this cold weather makes one feel like wraping up in a soft, silky shawl, and curling fingers around a warm cup of hot chocolate--while watching the fire dance and crack over logs in the fireplace.
if one gets into it, there are actually several grades of wool scarves to choose from. most common being lamb wool, marino and cashmere. however, there are a couple grades of wool higher than cashmere, if one is looking for a very smooth and light shawl, mainly for the purpose of accessorizing. these include pashmina and the next higher grade--shahtoosh.
pashmina is a very fine quality wool shawl that comes in a variety of sizes, colors and designs. These are usually sold as 70% pashmina and 30% silk shawls that can be found at any of the large marketplaces in the major cities of Pakistan--at commercial in Rawalpindi, Liberty in Lahore--or in the big name department stores in posh regions of the major cities in the West. pashmina itself is synonymous with posh.
real pashmina, 100% pashmina, is harder to find. for a shawl made with pure pashmina, it takes a determined and patient eye to locate it. these shawls, smooth and soft to the touch, come with price labels in the range of $450 to $1000, depending on where the shawl is sold.

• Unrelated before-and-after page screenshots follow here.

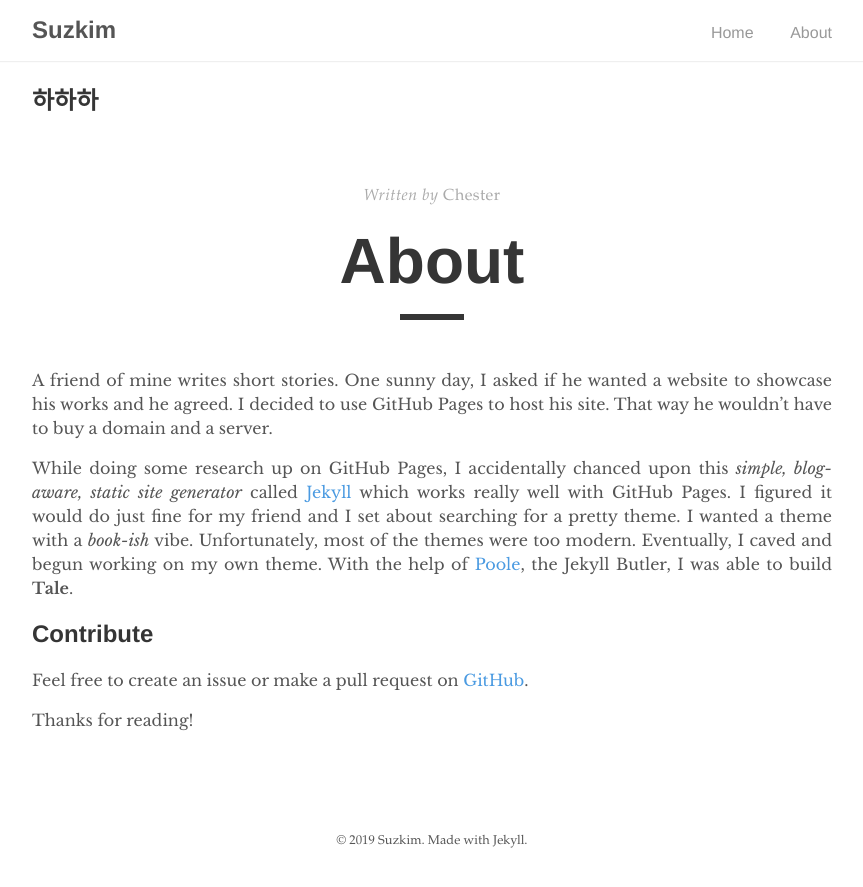
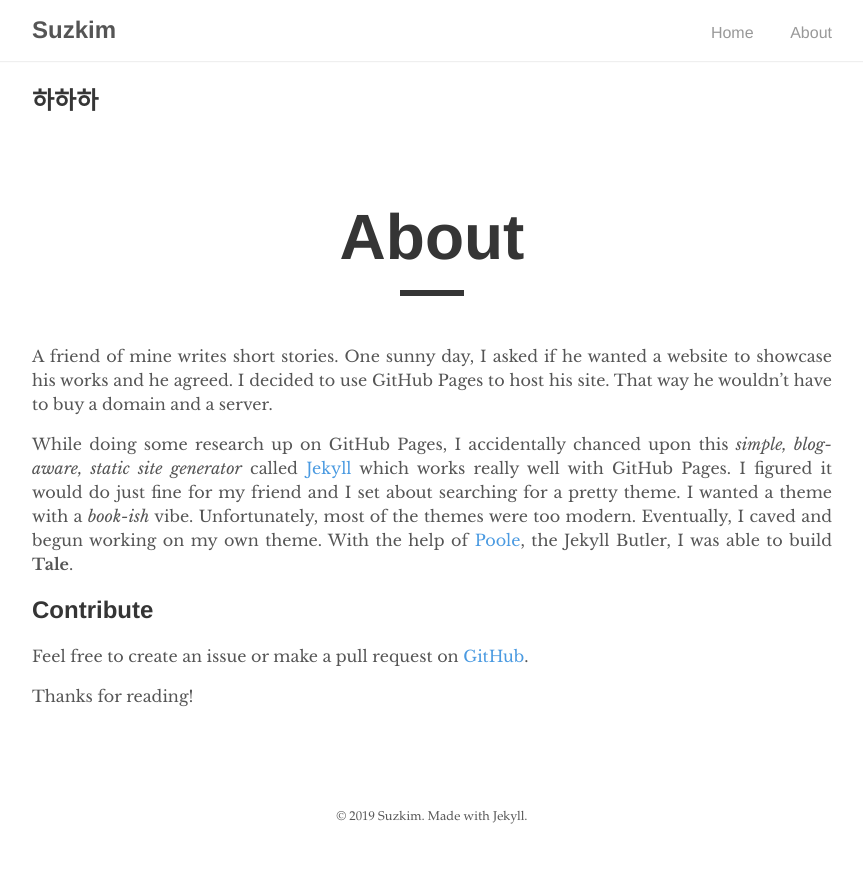
Before and after one commit to ksungz/ksungz.github.io, a Jekyll site: the page built from index.md, in a window 1280 px wide. Shown: the top 887 px of the page, without its empty margins (208-1071 px from the left). Built offline with Jekyll 4.4.1, drawn with Linux system fonts in a browser that asks for light colours.

Commit message:
[] - 테마셋팅

```diff
--- a/index.md
+++ b/index.md
@@ -11,14 +11,6 @@ description:
     하하하
     </h1>
     <div class="post">
-  <div class="post-info">
-    <span>Written by</span>
-
-        Chester
-
-
-
-  </div>
 
   <h1 class="post-title">About</h1>
   <div class="post-line"></div>
```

when it comes to shahtoosh, nothing compares to it as the symbol of the wealthy, fashionable, and controversial. shahtoosh shawls are made from the ultra fine underhairs of a tibetian antelope, the chiru
. the antelope, few in numbers and already struggling to survive on scarce vegetation on the tibetian plateau, must first be killed in order to obtain their fine hairs.
demand for the shawls is high, as is their price. a women's 1mx2m weighs only 100 grams, costs the lives of 3 chiru and can be priced
between $800 and $5000 if sold within india. men's size can cost the lives of 5 chiru and be priced as high as $17000 if sold in western stores.